Twenty-two jobs have been lost with the announcement that the four Colman Doyle's businesses situated on South Main Street are to remain closed indefinitely following the recent passing of owner Colette Doyle.
The closures have also come as a major blow to the planned regeneration of South Main Street.
Colette had helped to build up the historic family business on South Main Street alongside her late brother Colman who passed away in 2015, as well as growing their property portfolio. Following Colman's passing all of the family business interests passed to Colette, however, as she had no family of her own, major uncertainty surrounded the future of the businesses in the wake of her death in recent weeks.
While mourning the loss of their employer, some 22 staff members across the Colman Doyle's businesses were hit with a double blow as it emerged this week that they had been made redundant and there were no plans to reopen the stores. 'In the immediate future we've been told that there's no realistic prospect of any of the businesses re-opening,' a staff member said.
'But as far as we're concerned, it's done. It's over. We've been made redundant.'
It's believed that the situation may have been complicated further by the fact that a final will and testament has not yet been recovered for Ms Doyle.
This has left solicitors to embark on what could be an extremely lengthy process to try and establish who should inherit the family fortune.
A source close to the case said that it was an 'incredibly complicated' situation; that there was no reasonable expectation of the Colman Doyle's businesses re-opening at any time soon, and that the legal fallout in terms of appointing an heir could rumble on for months if not years.
Meanwhile, this leaves several more buildings on South Main Street now lying idle; an area of town that can ill afford it.
Wexford County Council announced its interest in purchasing the Dun Mhuire Theatre (which also now lies idle) in the hopes of installing some kind of civic space and amenities that officials hope will go some way towards sparking a regeneration at that end of town.
However, commercial vacancy on the street is now at an all-time high.
With huge space in the former Lowney's Mall and Dun Mhuire now being joined by no fewer than five buildings that were contained in the property portfolio of Colman and Colette Doyle, there will be calls for more urgent action to save a once bustling end of Wexford's Main Street.

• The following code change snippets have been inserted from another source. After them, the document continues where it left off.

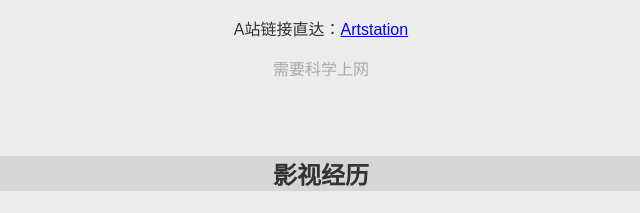
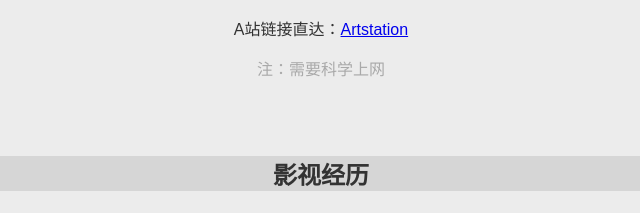
Before and after one commit to Virus408/p, a plain HTML site: page index.html in a window 1280 px wide. Shown: the part 1630-1843 px from the top of the page, 279-919 px from the left. Drawn offline with Linux system fonts and the light colour scheme.

Commit message:
index.html

```diff
--- a/index.html
+++ b/index.html
@@ -174,7 +174,7 @@
         <section id="works">
             <h2>作品展示</h2>
             <p>A站链接直达：<a href="https://s3an.artstation.com/" target="_blank">Artstation</a></p>
-            <p style="color: darkgray;">需要科学上网</p>
+            <p style="color: darkgray;">注：需要科学上网</p>
         </section>
 
 
```
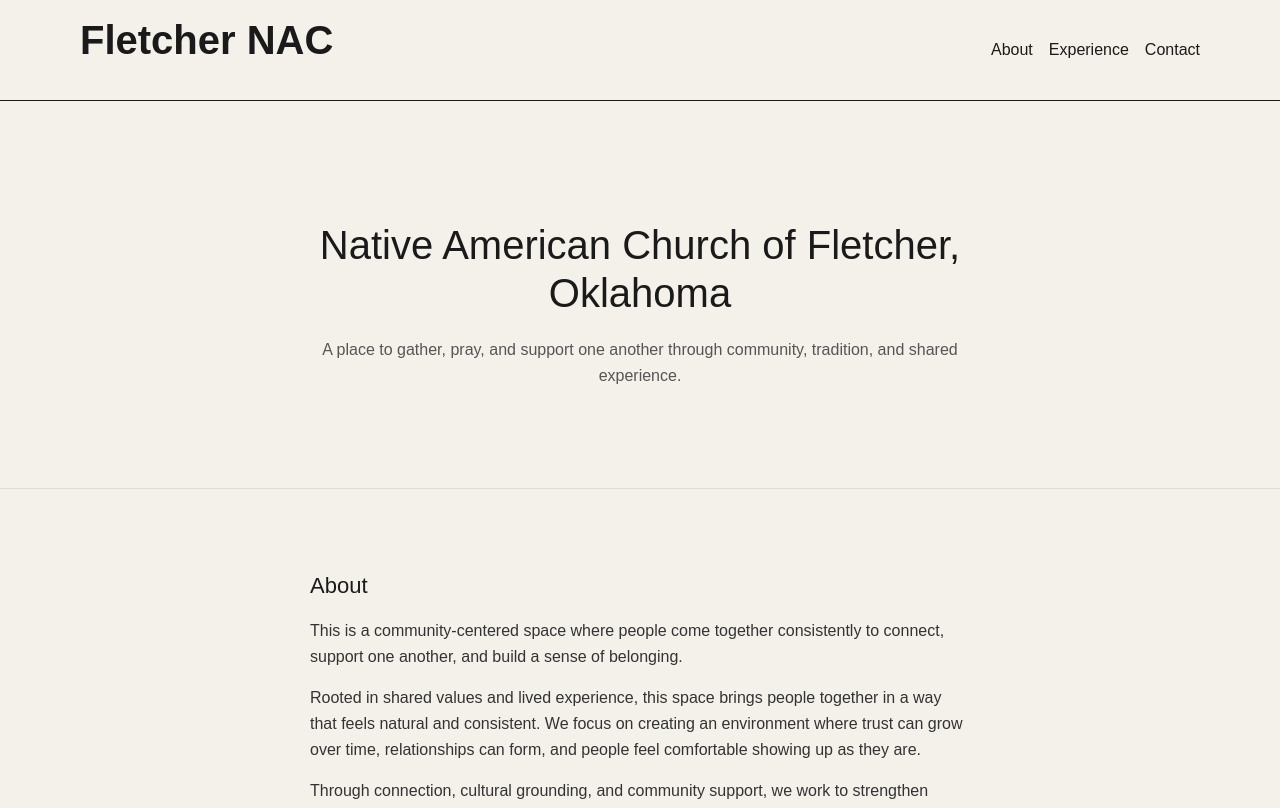
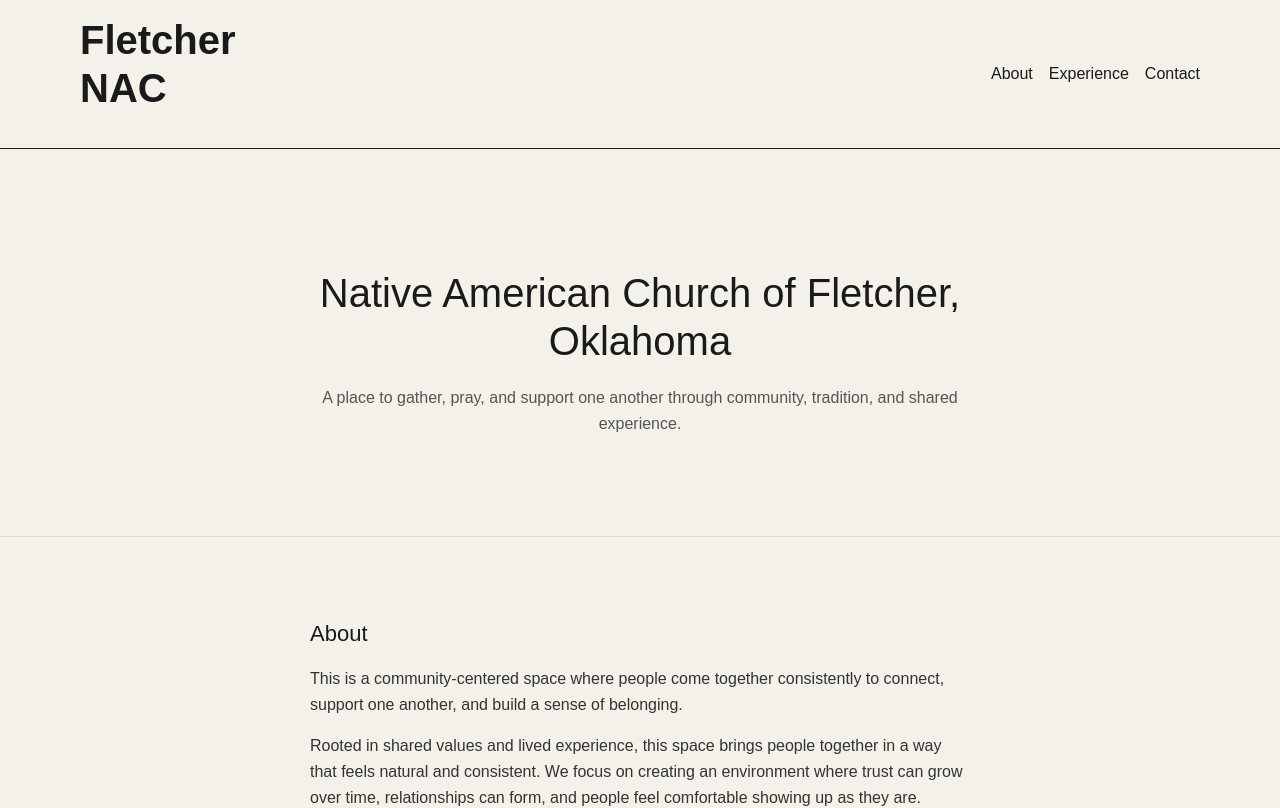
Before and after one commit to fletcherNAC/FletcherNAC, a Next.js app: page / in a window 1280 px wide. Shown: the top 808 px of the page. Built offline with nearby package versions, Linux system fonts and the light colour scheme.

Commit message:
fixing mobile

```diff
--- a/app/layout.tsx
+++ b/app/layout.tsx
@@ -27,7 +27,7 @@ export default function RootLayout({
 }>) {
   return (
   <html lang="en">
-  <body className="min-h-full flex flex-col">
+  <body className="min-h-full flex flex-col overflow-x-hidden">
     <Header />
 
       <main className="flex-1 flex flex-col">
--- a/components/Header.tsx
+++ b/components/Header.tsx
@@ -1,10 +1,10 @@
 export default function Header() {
   return (
 <header className="w-full border-b">
-  <div className="max-w-6xl mx-auto px-4 py-4 flex items-center justify-between">
+  <div className="max-w-6xl mx-auto px-4 py-4 flex items-center justify-between gap-4">
 
-    <h1 className="text-2xl sm:text-4xl font-bold leading-tight">
-      Fletcher NAC
+    <h1 className="text-xl sm:text-3xl font-bold leading-tight">
+      Fletcher <br /> NAC
     </h1>
 
     <nav className="flex gap-4 text-sm sm:text-base">
```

The whole situation has added to the sense of sadness at the end of an era for retail in Wexford.